At the heart of this new edition of Hildebrand’s 1933 treatise is a recognition that only through participation in the liturgy for the sake of recognising the liturgy has having a value unto itself are individuals able to be drawn towards the greatness of personality that they aspire to.
This simple recognition is, however, contrary to the stated maxim of contemporary society wherein ‘personality’ is inward focused, derived from something innate to the individual, rather than something that is gained only through an individual coming to realise that true value for the sake of the value lies beyond the individual, lies with the Utterly Transcendent that we name as God. In order to be a truly great personality, with ‘great’ used in its classical formulation of grand or large or superlative, an individual must recognise within themselves the utterly impossibility of achieving that greatness of personality – something we are all called to – by our own efforts.
There is much in Hildebrand’s thesis that bears significantly on the Church and the world of today, and reading a philosophical treatise such as this, though it is certainly tough terrain to traverse at times, is a powerful reminder for the individual to seek true value for the sake of the true value itself, not for what the individual can gain from the true value.
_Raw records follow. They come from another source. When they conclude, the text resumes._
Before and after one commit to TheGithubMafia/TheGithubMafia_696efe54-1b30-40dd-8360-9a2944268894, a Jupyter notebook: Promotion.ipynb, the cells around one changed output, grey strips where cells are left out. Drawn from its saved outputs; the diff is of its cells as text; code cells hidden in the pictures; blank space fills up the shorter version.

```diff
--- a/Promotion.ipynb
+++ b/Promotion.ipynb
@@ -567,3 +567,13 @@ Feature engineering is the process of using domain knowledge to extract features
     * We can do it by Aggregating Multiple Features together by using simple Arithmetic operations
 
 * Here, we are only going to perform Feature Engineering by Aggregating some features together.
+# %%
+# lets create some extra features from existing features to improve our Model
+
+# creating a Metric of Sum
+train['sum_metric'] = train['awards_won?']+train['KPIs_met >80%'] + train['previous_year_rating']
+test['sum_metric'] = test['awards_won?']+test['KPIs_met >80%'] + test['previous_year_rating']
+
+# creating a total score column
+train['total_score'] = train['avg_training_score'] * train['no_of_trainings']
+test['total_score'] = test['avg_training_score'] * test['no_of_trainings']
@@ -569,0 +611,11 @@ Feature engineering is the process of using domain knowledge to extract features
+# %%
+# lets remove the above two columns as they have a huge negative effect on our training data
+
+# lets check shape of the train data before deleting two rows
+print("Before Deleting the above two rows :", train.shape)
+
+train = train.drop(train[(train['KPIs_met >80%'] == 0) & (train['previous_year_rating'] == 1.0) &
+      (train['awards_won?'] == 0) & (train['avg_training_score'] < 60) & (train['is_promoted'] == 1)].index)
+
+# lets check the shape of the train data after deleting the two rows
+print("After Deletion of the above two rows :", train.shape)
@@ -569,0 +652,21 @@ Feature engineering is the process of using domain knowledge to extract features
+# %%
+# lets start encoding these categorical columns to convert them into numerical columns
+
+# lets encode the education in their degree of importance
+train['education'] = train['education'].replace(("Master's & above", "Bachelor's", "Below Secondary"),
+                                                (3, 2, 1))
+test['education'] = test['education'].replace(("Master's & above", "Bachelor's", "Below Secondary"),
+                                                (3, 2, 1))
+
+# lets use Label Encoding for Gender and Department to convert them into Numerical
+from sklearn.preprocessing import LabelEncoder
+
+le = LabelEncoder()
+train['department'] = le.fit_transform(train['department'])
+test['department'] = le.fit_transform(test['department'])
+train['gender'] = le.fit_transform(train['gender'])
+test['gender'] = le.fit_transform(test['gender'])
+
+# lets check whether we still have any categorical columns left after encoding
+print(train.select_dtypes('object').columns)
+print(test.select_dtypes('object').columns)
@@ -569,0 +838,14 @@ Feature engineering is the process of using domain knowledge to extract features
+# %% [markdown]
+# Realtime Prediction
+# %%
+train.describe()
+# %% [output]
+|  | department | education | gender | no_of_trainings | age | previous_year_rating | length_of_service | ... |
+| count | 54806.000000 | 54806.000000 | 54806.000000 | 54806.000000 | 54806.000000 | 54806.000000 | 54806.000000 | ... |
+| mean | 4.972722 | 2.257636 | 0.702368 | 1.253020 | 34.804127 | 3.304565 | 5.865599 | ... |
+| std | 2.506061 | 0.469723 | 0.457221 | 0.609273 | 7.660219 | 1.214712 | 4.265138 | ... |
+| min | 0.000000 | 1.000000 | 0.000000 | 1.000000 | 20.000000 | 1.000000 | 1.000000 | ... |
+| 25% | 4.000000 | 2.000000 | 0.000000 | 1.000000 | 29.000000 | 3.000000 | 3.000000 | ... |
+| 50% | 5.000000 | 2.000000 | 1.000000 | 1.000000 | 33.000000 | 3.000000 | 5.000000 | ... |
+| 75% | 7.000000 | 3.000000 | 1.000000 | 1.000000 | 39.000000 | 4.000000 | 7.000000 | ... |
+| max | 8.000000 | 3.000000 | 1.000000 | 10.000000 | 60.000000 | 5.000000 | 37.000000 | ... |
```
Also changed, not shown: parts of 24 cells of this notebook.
Only when the individual does this can true greatness of personality be achieved – and then through no effort of our own.
As I mentioned, tough going at various points, but I suspect that could be more to do with my philosophical rustiness than with the content of the work.